The Nursing and Midwifery Council have said more pregnancies were being seen in older women, immigrants and people with health problems across the UK.
It said these cases often required more attention pre-birth and during labour, which added to the pressure on an already under-staffed service.
NMC officials spoke out as the regulator published its annual report based on feedback from midwife supervisors – senior midwives who oversee community and hospital teams.
Midwives believe another 5,000 midwives are needed immediately to boost the workforce close to the 40,000 needed to provide a satisfactory service.
The government in England has responded by promising to invest an extra £330m in maternity services to boost staff numbers by 4,000 over the next four years, while Wales and Scotland are also aiming to expand the workforce.
A Department of Health spokesman said the NHS needed to think carefully about how it was going to deploy the extra staff.
“We recognise that with the rising birth rate and increased complexities of pregnancies more midwives will be required in some areas.”
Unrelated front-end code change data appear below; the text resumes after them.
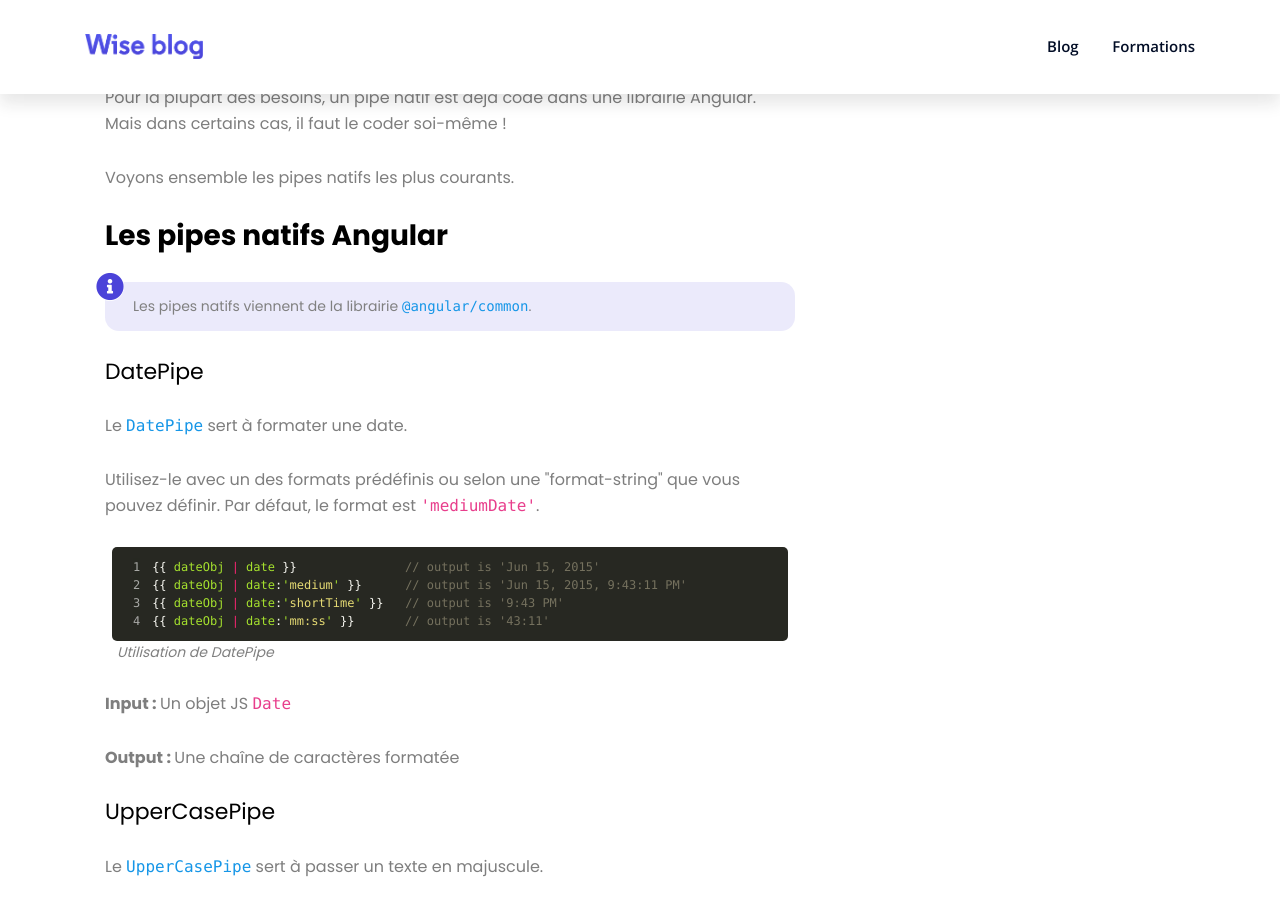
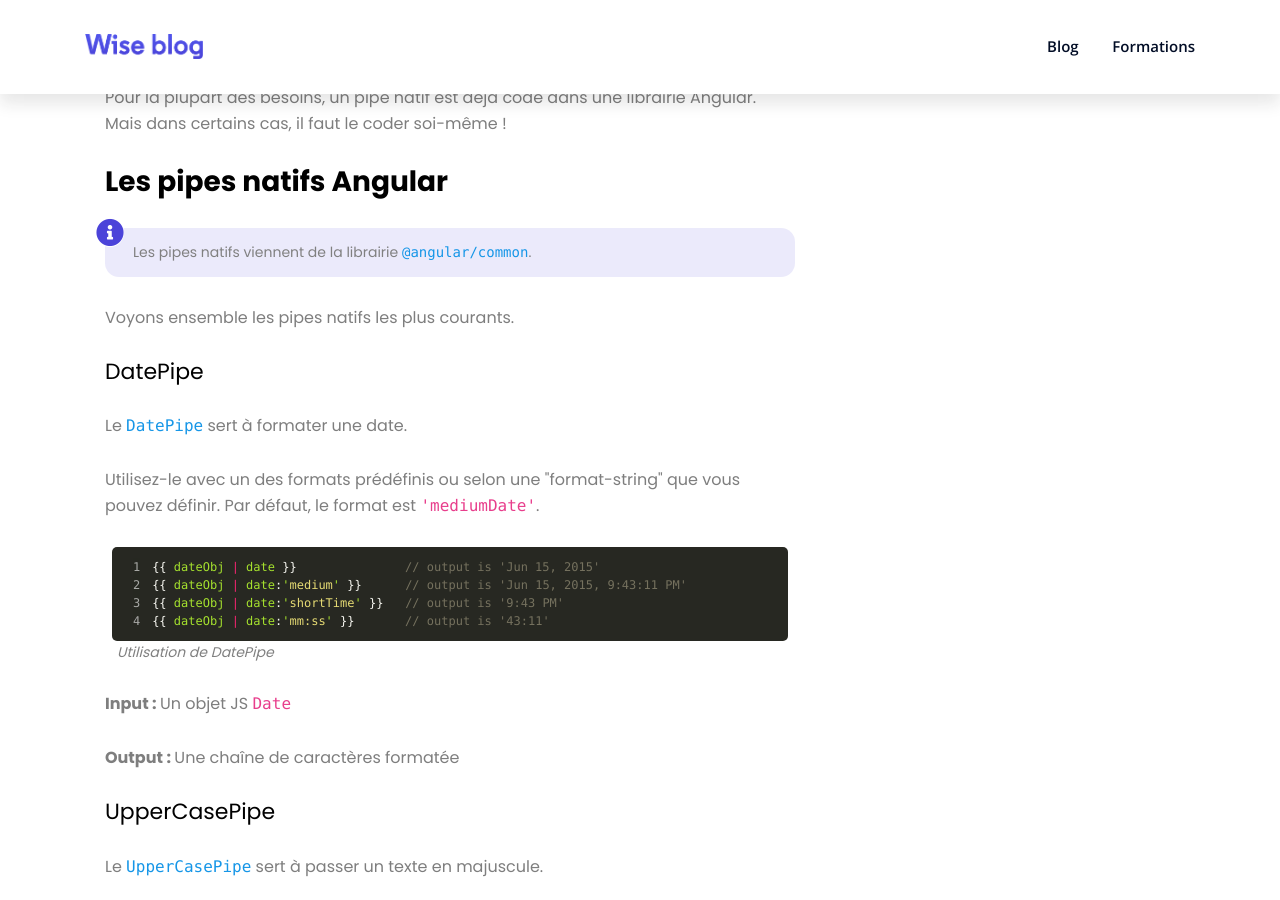
Before and after one commit to hubergerard/blog-codewise, a Jekyll site: the page built from _posts/2020-11-12-angular-pipes.html, in a window 1280 px wide and 900 px high, scrolled down 3194 px. Built offline with Jekyll 4.4.1, drawn with Linux system fonts in a browser that asks for light colours; comment, search, counter and statistics services are not loaded; some of the changed text lies outside the part shown.

Commit message:
change conf to add ssl

```diff
--- a/_config.yml
+++ b/_config.yml
@@ -3,8 +3,8 @@
 description: >- # this means to ignore newlines until "baseurl:"
  CodeWise - Formations pour développeurs. Des formations techniques, soft-skills, management.
 baseurl: # the subpath of your site, e.g. /blog
-url: http://www.codewise.fr # the base hostname & protocol for your site, e.g. http://example.com or  https://tradejk.netlify.com
-blog-url: http://blog.codewise.fr
+url: https://www.codewise.fr # the base hostname & protocol for your site, e.g. http://example.com or  https://tradejk.netlify.com
+blog-url: https://blog.codewise.fr
 facebook_url:
 twitter_url:
 github_url:  https://github.com/hubergerard
--- a/_posts/2020-11-12-angular-pipes.html
+++ b/_posts/2020-11-12-angular-pipes.html
@@ -81,9 +81,6 @@
 <p>
     Pour la plupart des besoins, un pipe natif est déjà codé dans une librairie Angular. Mais dans certains cas, il faut le coder soi-même !
 </p>
-<p>
-    Voyons ensemble les pipes natifs les plus courants.
-</p>
 
 <a id="pipe-natif-angular" class="anchor"></a>
 <h3>Les pipes natifs Angular</h3>
@@ -94,6 +91,10 @@
         Les pipes natifs viennent de la librairie <a href="https://angular.io/api/common" target="_blank"><code>@angular/common</code></a>.
     </div>
 </div>
+
+<p>
+    Voyons ensemble les pipes natifs les plus courants.
+</p>
 
 <a id="date-pipe" class="anchor"></a>
 <h4>DatePipe</h4>
```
But he added: “The UK remains one of the safest countries in the world to have a baby.”